- Exercise details -
From the entries that follow, copy every line with the word "SpringBoot".

- Records to use -

· · · · ·

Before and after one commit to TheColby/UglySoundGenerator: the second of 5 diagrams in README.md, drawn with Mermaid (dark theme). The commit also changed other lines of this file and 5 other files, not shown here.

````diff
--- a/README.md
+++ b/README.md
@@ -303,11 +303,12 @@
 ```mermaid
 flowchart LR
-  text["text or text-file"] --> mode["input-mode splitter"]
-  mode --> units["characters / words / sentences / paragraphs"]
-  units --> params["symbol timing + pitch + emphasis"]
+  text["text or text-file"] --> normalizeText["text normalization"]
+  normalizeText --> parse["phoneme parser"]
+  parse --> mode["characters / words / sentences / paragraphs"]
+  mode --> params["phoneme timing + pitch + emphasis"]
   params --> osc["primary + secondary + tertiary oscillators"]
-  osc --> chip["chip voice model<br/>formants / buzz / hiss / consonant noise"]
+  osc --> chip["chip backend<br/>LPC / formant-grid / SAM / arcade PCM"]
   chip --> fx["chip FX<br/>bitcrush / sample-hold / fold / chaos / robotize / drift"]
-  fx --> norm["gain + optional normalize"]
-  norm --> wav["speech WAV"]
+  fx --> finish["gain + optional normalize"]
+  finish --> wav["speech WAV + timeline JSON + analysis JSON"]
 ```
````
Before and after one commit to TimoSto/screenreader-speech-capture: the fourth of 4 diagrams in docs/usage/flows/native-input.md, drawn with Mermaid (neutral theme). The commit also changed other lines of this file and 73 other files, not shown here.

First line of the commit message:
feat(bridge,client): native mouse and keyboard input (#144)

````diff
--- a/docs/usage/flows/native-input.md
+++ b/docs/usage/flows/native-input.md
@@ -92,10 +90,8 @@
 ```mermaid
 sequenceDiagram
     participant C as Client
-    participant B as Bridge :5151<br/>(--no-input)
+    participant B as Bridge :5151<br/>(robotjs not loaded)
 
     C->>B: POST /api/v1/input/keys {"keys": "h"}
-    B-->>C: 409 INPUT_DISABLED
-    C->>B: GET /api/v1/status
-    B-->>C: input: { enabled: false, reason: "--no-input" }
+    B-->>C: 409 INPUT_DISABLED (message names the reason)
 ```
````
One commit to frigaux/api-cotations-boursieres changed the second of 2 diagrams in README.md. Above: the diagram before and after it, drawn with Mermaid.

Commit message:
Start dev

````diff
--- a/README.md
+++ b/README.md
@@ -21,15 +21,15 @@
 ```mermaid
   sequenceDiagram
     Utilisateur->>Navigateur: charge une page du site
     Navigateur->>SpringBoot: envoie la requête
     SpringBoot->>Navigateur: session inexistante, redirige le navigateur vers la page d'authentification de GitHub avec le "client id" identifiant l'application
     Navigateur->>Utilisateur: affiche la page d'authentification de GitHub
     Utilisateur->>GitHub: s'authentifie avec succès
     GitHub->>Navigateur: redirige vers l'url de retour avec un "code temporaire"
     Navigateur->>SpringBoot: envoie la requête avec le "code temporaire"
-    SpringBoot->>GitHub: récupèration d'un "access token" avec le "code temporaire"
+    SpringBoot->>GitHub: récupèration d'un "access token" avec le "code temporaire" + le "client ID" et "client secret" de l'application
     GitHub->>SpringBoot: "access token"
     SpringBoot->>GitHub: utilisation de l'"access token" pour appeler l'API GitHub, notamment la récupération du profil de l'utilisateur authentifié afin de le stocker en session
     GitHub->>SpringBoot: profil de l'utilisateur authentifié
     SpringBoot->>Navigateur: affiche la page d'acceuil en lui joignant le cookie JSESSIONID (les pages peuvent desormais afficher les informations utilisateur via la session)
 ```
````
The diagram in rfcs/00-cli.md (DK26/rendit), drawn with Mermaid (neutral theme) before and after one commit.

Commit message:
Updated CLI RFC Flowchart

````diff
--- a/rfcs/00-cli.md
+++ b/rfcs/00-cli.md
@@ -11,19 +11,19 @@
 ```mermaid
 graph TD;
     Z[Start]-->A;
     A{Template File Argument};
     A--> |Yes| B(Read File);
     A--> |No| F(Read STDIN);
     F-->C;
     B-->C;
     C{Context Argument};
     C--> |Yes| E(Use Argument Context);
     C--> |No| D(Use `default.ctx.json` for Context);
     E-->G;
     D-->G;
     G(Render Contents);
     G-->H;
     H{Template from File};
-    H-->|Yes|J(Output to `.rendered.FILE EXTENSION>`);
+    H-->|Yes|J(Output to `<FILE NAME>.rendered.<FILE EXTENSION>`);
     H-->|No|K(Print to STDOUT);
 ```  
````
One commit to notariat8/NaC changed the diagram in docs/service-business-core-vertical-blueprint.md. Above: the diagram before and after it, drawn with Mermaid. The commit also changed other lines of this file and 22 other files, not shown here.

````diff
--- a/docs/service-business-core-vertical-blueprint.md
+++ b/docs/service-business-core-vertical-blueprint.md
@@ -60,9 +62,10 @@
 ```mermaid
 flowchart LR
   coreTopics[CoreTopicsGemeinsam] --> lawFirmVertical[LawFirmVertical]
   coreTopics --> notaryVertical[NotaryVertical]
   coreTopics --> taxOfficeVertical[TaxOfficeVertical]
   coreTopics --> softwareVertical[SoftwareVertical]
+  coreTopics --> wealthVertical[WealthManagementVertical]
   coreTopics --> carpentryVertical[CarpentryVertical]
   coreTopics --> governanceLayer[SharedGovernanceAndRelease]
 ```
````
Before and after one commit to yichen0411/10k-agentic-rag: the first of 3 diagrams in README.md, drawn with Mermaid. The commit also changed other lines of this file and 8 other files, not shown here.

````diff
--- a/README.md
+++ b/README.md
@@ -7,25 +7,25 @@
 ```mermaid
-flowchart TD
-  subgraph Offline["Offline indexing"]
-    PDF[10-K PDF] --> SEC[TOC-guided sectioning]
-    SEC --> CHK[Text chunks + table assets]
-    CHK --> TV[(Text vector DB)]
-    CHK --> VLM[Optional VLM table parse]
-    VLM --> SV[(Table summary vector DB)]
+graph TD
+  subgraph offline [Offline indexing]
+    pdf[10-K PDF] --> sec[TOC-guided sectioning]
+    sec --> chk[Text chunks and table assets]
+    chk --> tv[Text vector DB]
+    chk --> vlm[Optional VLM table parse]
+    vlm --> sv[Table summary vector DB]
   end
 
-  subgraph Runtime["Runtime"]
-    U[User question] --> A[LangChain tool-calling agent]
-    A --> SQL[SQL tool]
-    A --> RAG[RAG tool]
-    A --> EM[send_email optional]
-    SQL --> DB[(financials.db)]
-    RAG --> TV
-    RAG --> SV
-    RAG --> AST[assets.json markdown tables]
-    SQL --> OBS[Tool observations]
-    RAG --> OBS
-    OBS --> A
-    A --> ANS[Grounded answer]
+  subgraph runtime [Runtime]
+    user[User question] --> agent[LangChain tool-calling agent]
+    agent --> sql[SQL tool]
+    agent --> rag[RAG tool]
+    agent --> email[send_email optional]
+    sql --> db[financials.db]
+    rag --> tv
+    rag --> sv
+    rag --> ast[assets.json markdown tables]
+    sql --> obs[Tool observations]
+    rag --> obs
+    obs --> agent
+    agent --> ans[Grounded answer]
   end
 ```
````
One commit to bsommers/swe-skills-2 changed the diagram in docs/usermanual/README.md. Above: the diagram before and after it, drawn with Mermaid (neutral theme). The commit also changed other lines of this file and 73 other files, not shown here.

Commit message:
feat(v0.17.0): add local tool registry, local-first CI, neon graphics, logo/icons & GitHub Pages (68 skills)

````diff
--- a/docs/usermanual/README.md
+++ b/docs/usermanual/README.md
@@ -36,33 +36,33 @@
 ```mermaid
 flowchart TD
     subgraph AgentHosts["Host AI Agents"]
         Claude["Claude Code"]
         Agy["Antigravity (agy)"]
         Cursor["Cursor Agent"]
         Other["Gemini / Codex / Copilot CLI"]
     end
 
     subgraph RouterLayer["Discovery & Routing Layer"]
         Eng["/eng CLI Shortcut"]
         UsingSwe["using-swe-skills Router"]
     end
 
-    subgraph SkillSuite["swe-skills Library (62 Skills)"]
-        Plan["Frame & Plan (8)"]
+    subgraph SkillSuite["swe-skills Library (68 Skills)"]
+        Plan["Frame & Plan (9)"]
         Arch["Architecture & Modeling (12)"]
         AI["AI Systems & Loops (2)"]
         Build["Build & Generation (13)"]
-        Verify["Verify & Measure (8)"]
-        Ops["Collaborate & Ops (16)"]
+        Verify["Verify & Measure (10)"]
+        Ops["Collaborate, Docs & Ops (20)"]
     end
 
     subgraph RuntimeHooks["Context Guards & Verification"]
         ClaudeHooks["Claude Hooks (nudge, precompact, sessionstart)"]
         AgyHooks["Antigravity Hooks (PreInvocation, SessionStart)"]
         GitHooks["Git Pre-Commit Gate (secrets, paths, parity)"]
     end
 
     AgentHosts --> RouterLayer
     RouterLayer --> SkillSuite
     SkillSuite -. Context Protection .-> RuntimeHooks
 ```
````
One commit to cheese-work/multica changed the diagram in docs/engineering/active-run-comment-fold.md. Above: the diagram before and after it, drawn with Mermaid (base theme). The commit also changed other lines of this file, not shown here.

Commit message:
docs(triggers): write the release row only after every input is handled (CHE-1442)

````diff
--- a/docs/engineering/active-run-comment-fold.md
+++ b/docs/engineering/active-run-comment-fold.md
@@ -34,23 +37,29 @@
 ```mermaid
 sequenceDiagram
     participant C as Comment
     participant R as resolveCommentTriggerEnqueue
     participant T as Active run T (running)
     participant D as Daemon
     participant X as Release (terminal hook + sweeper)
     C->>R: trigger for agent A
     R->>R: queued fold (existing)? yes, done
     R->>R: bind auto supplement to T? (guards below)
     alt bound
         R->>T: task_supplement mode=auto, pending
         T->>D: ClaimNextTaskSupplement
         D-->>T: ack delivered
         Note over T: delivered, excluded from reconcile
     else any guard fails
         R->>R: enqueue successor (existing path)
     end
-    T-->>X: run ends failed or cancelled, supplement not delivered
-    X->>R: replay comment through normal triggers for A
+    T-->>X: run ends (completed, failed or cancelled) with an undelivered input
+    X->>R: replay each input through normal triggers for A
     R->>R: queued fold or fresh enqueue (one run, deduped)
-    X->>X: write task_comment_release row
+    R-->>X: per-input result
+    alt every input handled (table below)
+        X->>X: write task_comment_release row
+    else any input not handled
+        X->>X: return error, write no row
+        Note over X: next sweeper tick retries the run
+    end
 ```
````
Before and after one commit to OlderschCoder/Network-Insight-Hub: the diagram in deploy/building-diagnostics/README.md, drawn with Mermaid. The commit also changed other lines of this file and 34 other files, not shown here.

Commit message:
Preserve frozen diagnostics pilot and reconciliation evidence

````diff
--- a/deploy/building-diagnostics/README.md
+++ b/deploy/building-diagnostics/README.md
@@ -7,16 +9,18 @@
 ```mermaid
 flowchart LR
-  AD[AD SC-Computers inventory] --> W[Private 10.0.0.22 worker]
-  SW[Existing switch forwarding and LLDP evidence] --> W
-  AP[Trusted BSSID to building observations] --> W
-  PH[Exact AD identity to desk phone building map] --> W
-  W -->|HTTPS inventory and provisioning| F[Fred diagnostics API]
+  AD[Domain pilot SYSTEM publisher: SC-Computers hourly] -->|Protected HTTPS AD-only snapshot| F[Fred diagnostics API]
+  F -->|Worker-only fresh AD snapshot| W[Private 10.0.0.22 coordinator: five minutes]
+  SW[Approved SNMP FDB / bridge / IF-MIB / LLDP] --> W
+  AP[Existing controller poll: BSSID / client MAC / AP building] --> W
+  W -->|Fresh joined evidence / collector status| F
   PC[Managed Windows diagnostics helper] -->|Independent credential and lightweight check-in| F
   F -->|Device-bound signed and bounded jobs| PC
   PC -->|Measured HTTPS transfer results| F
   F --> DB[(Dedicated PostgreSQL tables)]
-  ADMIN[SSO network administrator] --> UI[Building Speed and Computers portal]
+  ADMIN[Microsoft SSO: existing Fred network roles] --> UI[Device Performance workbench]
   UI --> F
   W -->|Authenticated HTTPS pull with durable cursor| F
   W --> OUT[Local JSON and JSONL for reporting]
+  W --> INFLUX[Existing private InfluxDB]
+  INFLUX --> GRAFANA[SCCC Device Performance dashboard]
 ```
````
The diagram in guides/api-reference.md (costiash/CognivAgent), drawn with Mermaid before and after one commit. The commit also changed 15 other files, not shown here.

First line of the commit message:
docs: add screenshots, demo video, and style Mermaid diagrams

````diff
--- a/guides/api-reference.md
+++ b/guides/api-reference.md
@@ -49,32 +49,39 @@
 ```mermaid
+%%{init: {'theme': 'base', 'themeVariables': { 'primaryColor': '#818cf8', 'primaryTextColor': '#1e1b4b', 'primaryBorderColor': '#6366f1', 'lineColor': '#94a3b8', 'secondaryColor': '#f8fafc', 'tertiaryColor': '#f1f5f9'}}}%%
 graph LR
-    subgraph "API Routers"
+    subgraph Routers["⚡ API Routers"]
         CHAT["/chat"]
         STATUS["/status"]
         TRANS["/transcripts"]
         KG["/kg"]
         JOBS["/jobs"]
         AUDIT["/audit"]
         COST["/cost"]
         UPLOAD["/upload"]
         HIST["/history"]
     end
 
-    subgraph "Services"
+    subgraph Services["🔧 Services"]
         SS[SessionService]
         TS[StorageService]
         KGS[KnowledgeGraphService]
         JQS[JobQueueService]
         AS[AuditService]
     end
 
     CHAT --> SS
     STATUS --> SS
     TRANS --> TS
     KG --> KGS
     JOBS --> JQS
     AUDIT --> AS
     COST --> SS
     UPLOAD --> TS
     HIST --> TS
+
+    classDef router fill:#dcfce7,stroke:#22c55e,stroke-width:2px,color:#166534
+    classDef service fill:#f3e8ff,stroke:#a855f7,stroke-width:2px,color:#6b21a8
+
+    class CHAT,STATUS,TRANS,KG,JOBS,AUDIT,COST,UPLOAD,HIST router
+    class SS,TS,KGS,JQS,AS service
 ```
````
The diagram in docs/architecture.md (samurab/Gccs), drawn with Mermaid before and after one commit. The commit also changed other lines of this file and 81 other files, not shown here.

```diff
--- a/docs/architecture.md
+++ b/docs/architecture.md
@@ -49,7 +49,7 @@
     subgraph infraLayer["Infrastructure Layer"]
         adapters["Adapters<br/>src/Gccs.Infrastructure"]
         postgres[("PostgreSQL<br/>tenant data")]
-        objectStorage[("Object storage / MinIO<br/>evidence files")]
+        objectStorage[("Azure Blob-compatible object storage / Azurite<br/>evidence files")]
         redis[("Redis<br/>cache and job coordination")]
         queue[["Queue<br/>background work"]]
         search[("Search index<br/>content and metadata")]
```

· · · · ·

- Expected answer -
     Navigateur->>SpringBoot: envoie la requête
     SpringBoot->>Navigateur: session inexistante, redirige le navigateur vers la page d'authentification de GitHub avec le "client id" identifiant l'application
     Navigateur->>SpringBoot: envoie la requête avec le "code temporaire"
-    SpringBoot->>GitHub: récupèration d'un "access token" avec le "code temporaire"
+    SpringBoot->>GitHub: récupèration d'un "access token" avec le "code temporaire" + le "client ID" et "client secret" de l'application
     GitHub->>SpringBoot: "access token"
     SpringBoot->>GitHub: utilisation de l'"access token" pour appeler l'API GitHub, notamment la récupération du profil de l'utilisateur authentifié afin de le stocker en session
     GitHub->>SpringBoot: profil de l'utilisateur authentifié
     SpringBoot->>Navigateur: affiche la page d'acceuil en lui joignant le cookie JSESSIONID (les pages peuvent desormais afficher les informations utilisateur via la session)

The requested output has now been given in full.